What you will do: Write the entries below out again exactly, but skip the pictures.

____

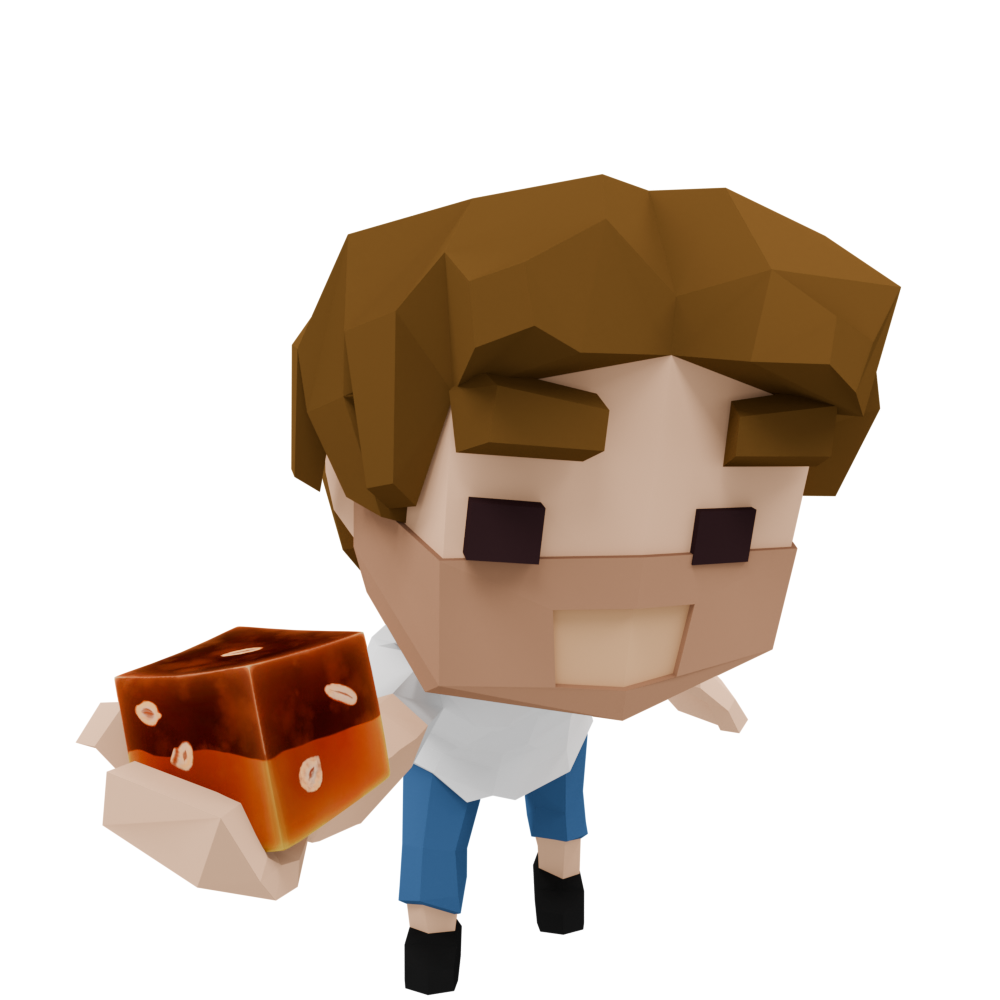
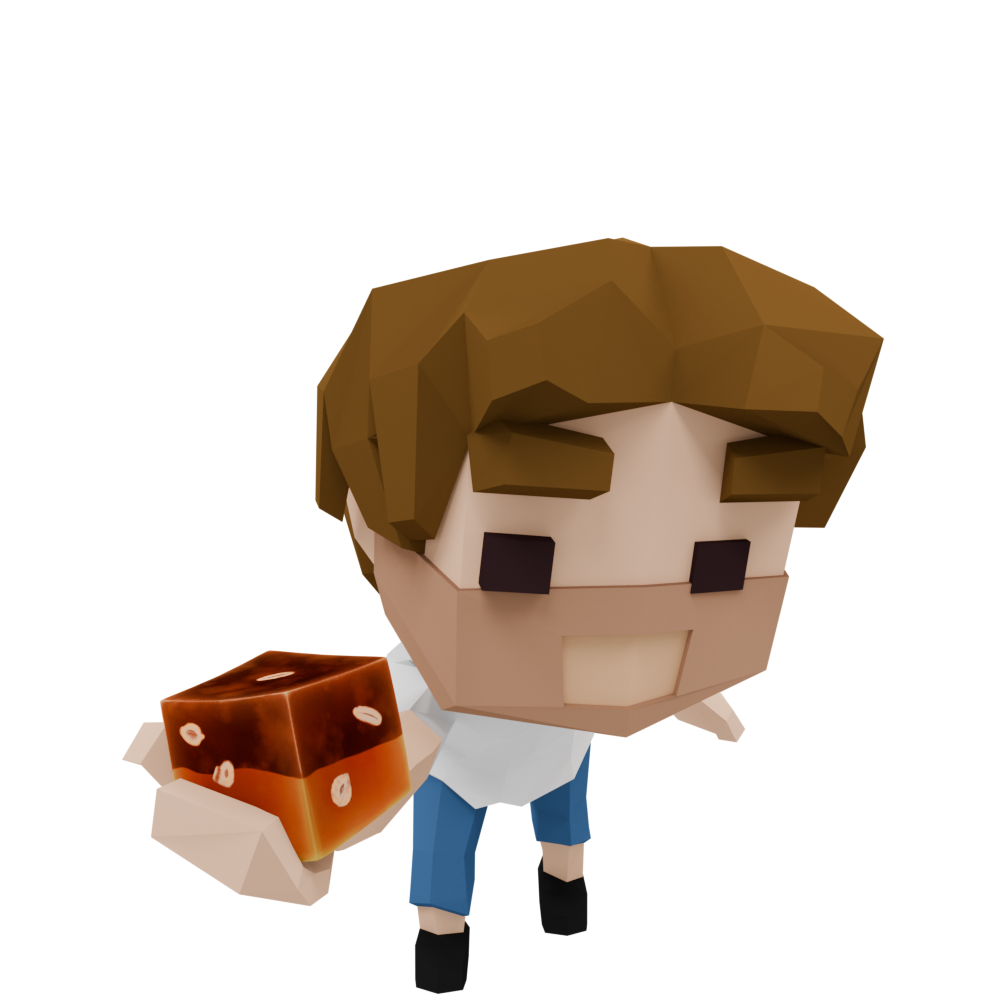
lukas poses

Changed region(s): [[0.062, 0.155, 0.899, 1.0]]

diff --git a/about/index.html b/about/index.html
@@ -38,15 +38,15 @@
                         <div class="member-img" id="member-jonas">
                             <div class="member-hover-container" data-member="jonas"></div>
                             <img class="member default" data-member="jonas" src="../img/team/jonas_cutout.png" alt="">
-                            <img class="member hover" data-member="jonas" src="../img/team/testgif.gif" alt="">
+                            <img class="member hover" data-member="jonas" src="../img/team/jonas_hover.png" alt="">
                             <img class="member active" data-member="jonas" src="../img/team/jonas_click.png" alt="">
                         </div>
                         
                         <div class="member-img" id="member-lukas">
                             <div class="member-hover-container" data-member="lukas"></div>
                             <img class="member default" data-member="lukas" src="../img/team/lukas_cutout.png" alt="">
-                            <img class="member hover" data-member="lukas" src="../img/team/lukas_cutout.png" alt="">
-                            <img class="member active" data-member="lukas" src="../img/team/lukas_cutout.png" alt="">
+                            <img class="member hover" data-member="lukas" src="../img/team/lukas_hover.png" alt="">
+                            <img class="member active" data-member="lukas" src="../img/team/lukas_click.png" alt="">
                         </div>
 
                         <div class="member-img" id="member-julien">

diff --git a/styles/about.css b/styles/about.css
@@ -65,7 +65,7 @@ h2 {
 
 .member-hover-container:hover ~ img,
 #team-image img.member.highlight {
-    filter: drop-shadow(3px 3px 0 var(--ml-stick-color)) drop-shadow(3px -3px 0 var(--ml-stick-color)) drop-shadow(-3px 3px 0 var(--ml-stick-color)) drop-shadow(-3px -3px 0 var(--ml-stick-color));
+    filter: drop-shadow(2px 2px 0 var(--ml-stick-color)) drop-shadow(2px -2px 0 var(--ml-stick-color)) drop-shadow(-2px 2px 0 var(--ml-stick-color)) drop-shadow(-2px -2px 0 var(--ml-stick-color));
     z-index: 4;
 }
 .member-hover-container:hover ~ img {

____

Result of this task:
lukas poses

Changed region(s): [[0.062, 0.155, 0.899, 1.0]]

diff --git a/about/index.html b/about/index.html
@@ -38,15 +38,15 @@
                         <div class="member-img" id="member-jonas">
                             <div class="member-hover-container" data-member="jonas"></div>
                             <img class="member default" data-member="jonas" src="../img/team/jonas_cutout.png" alt="">
-                            <img class="member hover" data-member="jonas" src="../img/team/testgif.gif" alt="">
+                            <img class="member hover" data-member="jonas" src="../img/team/jonas_hover.png" alt="">
                             <img class="member active" data-member="jonas" src="../img/team/jonas_click.png" alt="">
                         </div>
                         
                         <div class="member-img" id="member-lukas">
                             <div class="member-hover-container" data-member="lukas"></div>
                             <img class="member default" data-member="lukas" src="../img/team/lukas_cutout.png" alt="">
-                            <img class="member hover" data-member="lukas" src="../img/team/lukas_cutout.png" alt="">
-                            <img class="member active" data-member="lukas" src="../img/team/lukas_cutout.png" alt="">
+                            <img class="member hover" data-member="lukas" src="../img/team/lukas_hover.png" alt="">
+                            <img class="member active" data-member="lukas" src="../img/team/lukas_click.png" alt="">
                         </div>
 
                         <div class="member-img" id="member-julien">

diff --git a/styles/about.css b/styles/about.css
@@ -65,7 +65,7 @@ h2 {
 
 .member-hover-container:hover ~ img,
 #team-image img.member.highlight {
-    filter: drop-shadow(3px 3px 0 var(--ml-stick-color)) drop-shadow(3px -3px 0 var(--ml-stick-color)) drop-shadow(-3px 3px 0 var(--ml-stick-color)) drop-shadow(-3px -3px 0 var(--ml-stick-color));
+    filter: drop-shadow(2px 2px 0 var(--ml-stick-color)) drop-shadow(2px -2px 0 var(--ml-stick-color)) drop-shadow(-2px 2px 0 var(--ml-stick-color)) drop-shadow(-2px -2px 0 var(--ml-stick-color));
     z-index: 4;
 }
 .member-hover-container:hover ~ img {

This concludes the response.